Standard Media is planning to file for bankruptcy but has not made a final decision, Editor in Chief Jonathan Weber said. "Nothing is done until it is done," Weber said in an e-mail to CNET News.com on Friday. "There is no hold-up per se, just that life is strange and you never know."
Although employees will not receive severance checks from The Industry Standard, some will be able to keep their cell phones and laptops, and the company will pay them through Monday and for accrued vacation, Weber said in his e-mail.
"It's no secret that we've had a financing issue," Weber said.
According to an a e-mail employees received from investors and the company's board of directors, the company's demise was due in part to efforts to prepare it for its initial public offering. One key element of the IPO preparations was establishing independence from IDG, which involved substantial investment in separate infrastructure, including information technology, real estate leases and liabilities.
"Steps taken in this regard had a substantial financial impact on the company," the e-mail stated. "The severe correction of 2001, coupled with higher fixed expenses, led the company to consume all its cash. With the IPO window shut, the existing investors considered various methods of providing financing for the company but could not conclude negotiations."
Weber said he planned to remain with the company to "help with the next phase." He said the next issue would not be published and declined to say what the cover story would have been.
The Web site will continue with original content. Of 180 workers left, all but 20 will be laid off, Weber said.
They made the decision to shut down the magazine earlier this week.
"I'm very disappointed that we have to do this," he said. "I'm proud of the journalism that we've done. We've created a great magazine."
Employees are on a mandatory vacation this week. At the company's San Francisco offices, a note on the door says, "The Standard will be closed the week of Aug. 13. We will reopen at 8:30 a.m. on Monday, Aug. 20."
The Industry Standard also hosted high-profile business conferences, including one as recently as last month, which attracted such luminaries as eBay Chief Executive Meg Whitman, Microsoft CEO Steve Ballmer and Sun Microsystems CEO Scott McNealy.
Weber said The Industry Standard expected to get a bridge loan to try to sell the magazine, but discussions about financing options with several parties didn't work out.
Investors including majority owner IDG and venture capital group Flatiron Partners were not immediately available for comment. Calls to publisher Standard Media International were not returned.
In January 2000, the privately held publication raised $30 million in first-round private-equity financing led by Flatiron Partners and Chase Capital Partners. Other investors included Morgan Stanley Dean Witter Venture Partners, Pearson PLC, Europ@Web, J. & W. Seligman and Chase H&Q.
The weekly tech magazine ultimately became part of the Internet zeitgeist it covered, taking off with the Internet boom and landing hard when the downturn dried up advertising dollars and put hundreds of companies out of business.

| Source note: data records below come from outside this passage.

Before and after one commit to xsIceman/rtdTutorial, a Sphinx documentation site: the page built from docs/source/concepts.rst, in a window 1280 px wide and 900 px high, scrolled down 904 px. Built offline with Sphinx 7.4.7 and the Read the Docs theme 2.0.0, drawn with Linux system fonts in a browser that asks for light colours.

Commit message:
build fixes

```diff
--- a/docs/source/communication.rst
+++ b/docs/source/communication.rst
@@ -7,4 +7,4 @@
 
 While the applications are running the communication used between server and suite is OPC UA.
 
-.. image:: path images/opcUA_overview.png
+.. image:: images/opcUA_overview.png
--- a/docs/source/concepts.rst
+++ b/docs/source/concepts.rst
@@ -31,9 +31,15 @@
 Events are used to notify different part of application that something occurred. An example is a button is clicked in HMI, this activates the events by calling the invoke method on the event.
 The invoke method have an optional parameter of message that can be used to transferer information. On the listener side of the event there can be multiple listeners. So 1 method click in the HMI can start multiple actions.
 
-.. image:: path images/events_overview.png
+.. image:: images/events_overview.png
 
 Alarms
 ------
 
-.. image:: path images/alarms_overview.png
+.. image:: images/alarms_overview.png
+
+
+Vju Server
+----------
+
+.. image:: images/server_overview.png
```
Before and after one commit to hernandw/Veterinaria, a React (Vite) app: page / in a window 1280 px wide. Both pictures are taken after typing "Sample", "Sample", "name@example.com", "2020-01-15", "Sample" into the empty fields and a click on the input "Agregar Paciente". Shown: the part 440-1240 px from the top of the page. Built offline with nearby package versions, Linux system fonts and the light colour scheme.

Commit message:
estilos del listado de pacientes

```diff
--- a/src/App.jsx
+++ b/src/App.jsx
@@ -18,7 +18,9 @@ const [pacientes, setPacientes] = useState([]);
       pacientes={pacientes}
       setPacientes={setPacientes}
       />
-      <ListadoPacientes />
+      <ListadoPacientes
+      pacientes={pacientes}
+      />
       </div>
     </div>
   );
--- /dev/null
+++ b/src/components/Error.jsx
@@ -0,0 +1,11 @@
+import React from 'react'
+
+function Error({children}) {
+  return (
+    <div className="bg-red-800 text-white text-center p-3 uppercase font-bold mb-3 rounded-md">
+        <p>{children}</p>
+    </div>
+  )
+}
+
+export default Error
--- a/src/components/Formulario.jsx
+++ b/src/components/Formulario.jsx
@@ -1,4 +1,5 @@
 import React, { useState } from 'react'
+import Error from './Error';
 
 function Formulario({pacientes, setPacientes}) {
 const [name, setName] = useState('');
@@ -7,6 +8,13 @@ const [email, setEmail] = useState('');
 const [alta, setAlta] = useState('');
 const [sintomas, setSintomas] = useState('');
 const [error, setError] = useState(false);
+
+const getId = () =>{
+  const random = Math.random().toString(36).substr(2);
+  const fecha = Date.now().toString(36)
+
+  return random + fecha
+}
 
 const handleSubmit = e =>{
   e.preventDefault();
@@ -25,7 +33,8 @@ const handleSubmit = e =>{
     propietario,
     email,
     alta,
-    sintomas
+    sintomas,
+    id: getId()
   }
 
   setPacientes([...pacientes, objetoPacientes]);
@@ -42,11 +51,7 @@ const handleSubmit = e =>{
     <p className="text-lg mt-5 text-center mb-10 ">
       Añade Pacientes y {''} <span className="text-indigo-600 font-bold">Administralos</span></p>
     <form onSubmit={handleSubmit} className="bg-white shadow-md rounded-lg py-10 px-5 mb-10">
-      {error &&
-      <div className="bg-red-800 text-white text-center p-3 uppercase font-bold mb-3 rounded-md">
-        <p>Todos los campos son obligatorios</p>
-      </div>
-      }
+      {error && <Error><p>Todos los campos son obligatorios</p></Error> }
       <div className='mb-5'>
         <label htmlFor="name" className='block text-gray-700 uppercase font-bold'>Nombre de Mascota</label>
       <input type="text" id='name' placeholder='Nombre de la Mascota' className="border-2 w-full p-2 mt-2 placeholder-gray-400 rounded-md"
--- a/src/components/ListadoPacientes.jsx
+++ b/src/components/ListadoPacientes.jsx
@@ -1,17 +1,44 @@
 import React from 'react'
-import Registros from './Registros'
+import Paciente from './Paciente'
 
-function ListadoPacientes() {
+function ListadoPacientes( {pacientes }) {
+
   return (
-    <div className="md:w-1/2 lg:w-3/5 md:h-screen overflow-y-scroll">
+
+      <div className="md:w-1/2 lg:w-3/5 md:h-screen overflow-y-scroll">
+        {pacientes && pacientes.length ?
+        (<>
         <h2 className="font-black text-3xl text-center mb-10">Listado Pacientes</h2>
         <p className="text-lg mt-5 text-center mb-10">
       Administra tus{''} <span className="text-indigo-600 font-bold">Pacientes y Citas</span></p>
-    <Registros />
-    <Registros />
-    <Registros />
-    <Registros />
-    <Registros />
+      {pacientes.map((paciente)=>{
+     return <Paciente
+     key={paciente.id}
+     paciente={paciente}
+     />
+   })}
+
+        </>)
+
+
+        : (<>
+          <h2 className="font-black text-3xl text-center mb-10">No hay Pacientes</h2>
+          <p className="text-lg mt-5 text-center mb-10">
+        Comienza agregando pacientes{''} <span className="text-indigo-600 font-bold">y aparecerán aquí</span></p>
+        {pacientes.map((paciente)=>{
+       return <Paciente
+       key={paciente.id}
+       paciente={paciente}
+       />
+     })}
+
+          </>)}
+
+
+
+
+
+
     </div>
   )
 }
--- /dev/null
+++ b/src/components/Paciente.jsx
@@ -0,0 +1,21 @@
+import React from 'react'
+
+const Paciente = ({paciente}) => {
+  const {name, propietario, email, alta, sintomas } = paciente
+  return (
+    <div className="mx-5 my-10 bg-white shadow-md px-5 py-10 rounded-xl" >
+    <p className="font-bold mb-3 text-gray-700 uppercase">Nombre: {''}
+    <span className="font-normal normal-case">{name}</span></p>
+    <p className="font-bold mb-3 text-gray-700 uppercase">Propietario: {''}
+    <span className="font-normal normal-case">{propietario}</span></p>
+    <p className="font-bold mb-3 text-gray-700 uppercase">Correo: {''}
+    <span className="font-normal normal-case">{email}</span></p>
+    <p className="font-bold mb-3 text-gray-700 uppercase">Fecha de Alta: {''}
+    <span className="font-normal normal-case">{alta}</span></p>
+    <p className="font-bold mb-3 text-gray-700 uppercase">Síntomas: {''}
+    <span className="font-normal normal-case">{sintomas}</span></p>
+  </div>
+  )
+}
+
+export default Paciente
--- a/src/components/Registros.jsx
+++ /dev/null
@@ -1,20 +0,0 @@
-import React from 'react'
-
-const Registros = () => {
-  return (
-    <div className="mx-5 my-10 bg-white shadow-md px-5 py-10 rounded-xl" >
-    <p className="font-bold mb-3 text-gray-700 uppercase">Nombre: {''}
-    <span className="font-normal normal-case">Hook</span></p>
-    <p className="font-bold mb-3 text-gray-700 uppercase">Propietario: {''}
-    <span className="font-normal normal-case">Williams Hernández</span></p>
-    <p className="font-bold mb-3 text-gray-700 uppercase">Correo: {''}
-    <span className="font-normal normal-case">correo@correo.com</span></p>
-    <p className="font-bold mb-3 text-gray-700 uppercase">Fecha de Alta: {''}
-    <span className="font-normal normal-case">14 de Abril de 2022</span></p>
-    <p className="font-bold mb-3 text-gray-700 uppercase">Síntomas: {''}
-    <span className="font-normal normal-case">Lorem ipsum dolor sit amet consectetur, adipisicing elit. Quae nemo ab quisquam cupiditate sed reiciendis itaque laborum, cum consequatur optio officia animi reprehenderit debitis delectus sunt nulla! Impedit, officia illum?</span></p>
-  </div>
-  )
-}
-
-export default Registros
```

The magazine was launched in 1997 and quickly gained cachet as a hip chronicler of the Internet revolution, with a corporate culture that emulated the extravagance of many of the companies it covered. At the height of its success, the magazine hosted weekly rooftop parties at its San Francisco editorial offices that attracted large crowds of industry insiders and hangers-on.
The party couldn't go on, however, and the company later turned to layoffs and other belt-tightening measures to conserve capital in a bid to weather the advertising drought.
"Our history did kind of track the business we covered," Weber said. "Certainly the very dramatic decline in that business had an effect on us.
"There's 20-20 hindsight in these things," Weber said about The Industry Standard's spending on everything from the Friday-night parties and lucrative salaries to the free sodas. "There are a lot of things people would point to as excesses, but they're immaterial in the large scheme of things."
But Weber says he has no regrets.
"Are there things that, knowing what I know now, would I do differently? Of course. I think we got the big things right," he said. "We had the sort of plan that wasn't appropriate to the current climate."
At their peak, tech magazines such as The Industry Standard were flush with ads, running about 300 pages or more and weighing in at several pounds. Many monthly magazines moved to a biweekly format. But with the slump, there have been widespread cuts and closings.
In July, Business 2.0 agreed to a buyout by AOL Time Warner and laid off most of its staff. In June, Red Herring Communications, which publishes Red Herring magazine and a Web site, announced its third round of layoffs despite receiving $15 million in funding. In February, Future Network closed 20 unprofitable magazines, including new music's Revolution and the U.S. edition of tech gear magazine T3.
The Industry Standard announced several rounds of layoffs this year, in February and again in May.
"This is a shame. We put out some great magazines," Editor at Large Cory Johnson told CNET News.com.
Standard Media Chairman John Batelle joined the company after being deputy editor and a founding staff member of Wired magazine. Wired also faltered in its attempt to go public. Wired tried twice in three months to complete an IPO but called it off, citing market conditions.
News.com's Paul Festa, Ian Fried and Greg Sandoval contributed to this report.